__What to work on__
Identify, in the records below, every line where the string "device" appears, and copy each such line.

__Exercise materials__
#####
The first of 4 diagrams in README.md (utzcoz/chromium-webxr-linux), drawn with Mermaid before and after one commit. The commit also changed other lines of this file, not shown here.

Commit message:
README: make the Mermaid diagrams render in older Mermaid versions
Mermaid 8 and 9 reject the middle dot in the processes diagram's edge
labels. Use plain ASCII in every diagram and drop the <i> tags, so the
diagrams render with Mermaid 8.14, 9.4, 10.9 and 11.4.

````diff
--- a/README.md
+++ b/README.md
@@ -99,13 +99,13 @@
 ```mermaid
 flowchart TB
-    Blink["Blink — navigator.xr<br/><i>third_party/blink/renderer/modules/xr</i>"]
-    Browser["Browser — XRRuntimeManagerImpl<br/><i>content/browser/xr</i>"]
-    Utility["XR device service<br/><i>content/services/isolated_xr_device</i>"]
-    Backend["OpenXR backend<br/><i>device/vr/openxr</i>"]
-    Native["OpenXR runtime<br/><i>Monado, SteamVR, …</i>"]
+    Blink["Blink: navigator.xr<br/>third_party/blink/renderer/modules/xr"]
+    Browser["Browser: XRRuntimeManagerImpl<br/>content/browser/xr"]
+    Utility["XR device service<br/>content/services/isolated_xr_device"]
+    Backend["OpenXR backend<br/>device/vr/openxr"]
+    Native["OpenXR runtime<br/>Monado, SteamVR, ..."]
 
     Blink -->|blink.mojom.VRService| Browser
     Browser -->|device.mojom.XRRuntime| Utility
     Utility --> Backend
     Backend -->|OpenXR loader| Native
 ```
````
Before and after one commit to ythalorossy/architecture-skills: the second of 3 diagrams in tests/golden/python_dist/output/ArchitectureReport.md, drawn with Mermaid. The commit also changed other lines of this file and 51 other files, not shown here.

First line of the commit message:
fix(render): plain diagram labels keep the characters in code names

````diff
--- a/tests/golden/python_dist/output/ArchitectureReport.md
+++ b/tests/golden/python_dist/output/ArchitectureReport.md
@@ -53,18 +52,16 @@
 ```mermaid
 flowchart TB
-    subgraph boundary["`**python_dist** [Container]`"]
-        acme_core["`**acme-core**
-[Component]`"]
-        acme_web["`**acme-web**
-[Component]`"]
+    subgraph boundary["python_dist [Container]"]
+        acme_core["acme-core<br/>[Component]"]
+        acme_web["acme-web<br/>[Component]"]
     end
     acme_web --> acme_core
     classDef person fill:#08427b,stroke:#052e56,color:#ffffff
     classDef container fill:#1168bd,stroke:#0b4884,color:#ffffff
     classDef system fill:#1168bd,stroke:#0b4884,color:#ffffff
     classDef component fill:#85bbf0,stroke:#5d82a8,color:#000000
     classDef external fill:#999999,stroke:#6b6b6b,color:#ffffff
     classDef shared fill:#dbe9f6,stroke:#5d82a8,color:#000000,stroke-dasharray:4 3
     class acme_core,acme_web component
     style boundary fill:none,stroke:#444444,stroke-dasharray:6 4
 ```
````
#####
__Written answer__
-    Utility["XR device service<br/><i>content/services/isolated_xr_device</i>"]
-    Backend["OpenXR backend<br/><i>device/vr/openxr</i>"]
+    Utility["XR device service<br/>content/services/isolated_xr_device"]
+    Backend["OpenXR backend<br/>device/vr/openxr"]
     Browser -->|device.mojom.XRRuntime| Utility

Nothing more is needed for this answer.